# [Work required]
Write the records out again, unchanged.

# [Dataset records]
- Opening Delimiter -

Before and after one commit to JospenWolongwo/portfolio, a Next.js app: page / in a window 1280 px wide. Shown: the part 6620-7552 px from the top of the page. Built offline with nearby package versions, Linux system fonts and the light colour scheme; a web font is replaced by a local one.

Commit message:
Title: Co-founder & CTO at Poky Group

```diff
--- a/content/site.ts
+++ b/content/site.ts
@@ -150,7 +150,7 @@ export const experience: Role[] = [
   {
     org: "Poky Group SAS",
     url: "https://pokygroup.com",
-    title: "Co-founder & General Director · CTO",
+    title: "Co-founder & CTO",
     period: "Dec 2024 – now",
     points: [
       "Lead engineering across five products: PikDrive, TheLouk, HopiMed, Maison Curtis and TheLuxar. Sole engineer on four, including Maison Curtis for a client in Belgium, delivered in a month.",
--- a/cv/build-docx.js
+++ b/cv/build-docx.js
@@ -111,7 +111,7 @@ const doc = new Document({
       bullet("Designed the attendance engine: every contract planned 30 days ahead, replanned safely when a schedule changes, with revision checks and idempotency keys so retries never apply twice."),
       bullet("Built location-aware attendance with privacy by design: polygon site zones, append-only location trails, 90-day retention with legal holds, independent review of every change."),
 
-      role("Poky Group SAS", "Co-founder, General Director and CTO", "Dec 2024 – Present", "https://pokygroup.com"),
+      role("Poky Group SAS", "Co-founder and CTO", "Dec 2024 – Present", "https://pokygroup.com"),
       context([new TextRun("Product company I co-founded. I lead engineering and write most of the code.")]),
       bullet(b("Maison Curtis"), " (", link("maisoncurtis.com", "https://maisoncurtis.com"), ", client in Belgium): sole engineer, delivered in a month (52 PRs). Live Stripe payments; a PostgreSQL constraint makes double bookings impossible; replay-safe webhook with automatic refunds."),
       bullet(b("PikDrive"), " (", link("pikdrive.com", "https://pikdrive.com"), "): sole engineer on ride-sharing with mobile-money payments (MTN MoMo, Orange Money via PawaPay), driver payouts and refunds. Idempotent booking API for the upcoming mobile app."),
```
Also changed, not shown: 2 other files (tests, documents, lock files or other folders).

- Closing Delimiter -

# [Task output]
Before and after one commit to JospenWolongwo/portfolio, a Next.js app: page / in a window 1280 px wide. Shown: the part 6620-7552 px from the top of the page. Built offline with nearby package versions, Linux system fonts and the light colour scheme; a web font is replaced by a local one.

Commit message:
Title: Co-founder & CTO at Poky Group

```diff
--- a/content/site.ts
+++ b/content/site.ts
@@ -150,7 +150,7 @@ export const experience: Role[] = [
   {
     org: "Poky Group SAS",
     url: "https://pokygroup.com",
-    title: "Co-founder & General Director · CTO",
+    title: "Co-founder & CTO",
     period: "Dec 2024 – now",
     points: [
       "Lead engineering across five products: PikDrive, TheLouk, HopiMed, Maison Curtis and TheLuxar. Sole engineer on four, including Maison Curtis for a client in Belgium, delivered in a month.",
--- a/cv/build-docx.js
+++ b/cv/build-docx.js
@@ -111,7 +111,7 @@ const doc = new Document({
       bullet("Designed the attendance engine: every contract planned 30 days ahead, replanned safely when a schedule changes, with revision checks and idempotency keys so retries never apply twice."),
       bullet("Built location-aware attendance with privacy by design: polygon site zones, append-only location trails, 90-day retention with legal holds, independent review of every change."),
 
-      role("Poky Group SAS", "Co-founder, General Director and CTO", "Dec 2024 – Present", "https://pokygroup.com"),
+      role("Poky Group SAS", "Co-founder and CTO", "Dec 2024 – Present", "https://pokygroup.com"),
       context([new TextRun("Product company I co-founded. I lead engineering and write most of the code.")]),
       bullet(b("Maison Curtis"), " (", link("maisoncurtis.com", "https://maisoncurtis.com"), ", client in Belgium): sole engineer, delivered in a month (52 PRs). Live Stripe payments; a PostgreSQL constraint makes double bookings impossible; replay-safe webhook with automatic refunds."),
       bullet(b("PikDrive"), " (", link("pikdrive.com", "https://pikdrive.com"), "): sole engineer on ride-sharing with mobile-money payments (MTN MoMo, Orange Money via PawaPay), driver payouts and refunds. Idempotent booking API for the upcoming mobile app."),
```
Also changed, not shown: 2 other files (tests, documents, lock files or other folders).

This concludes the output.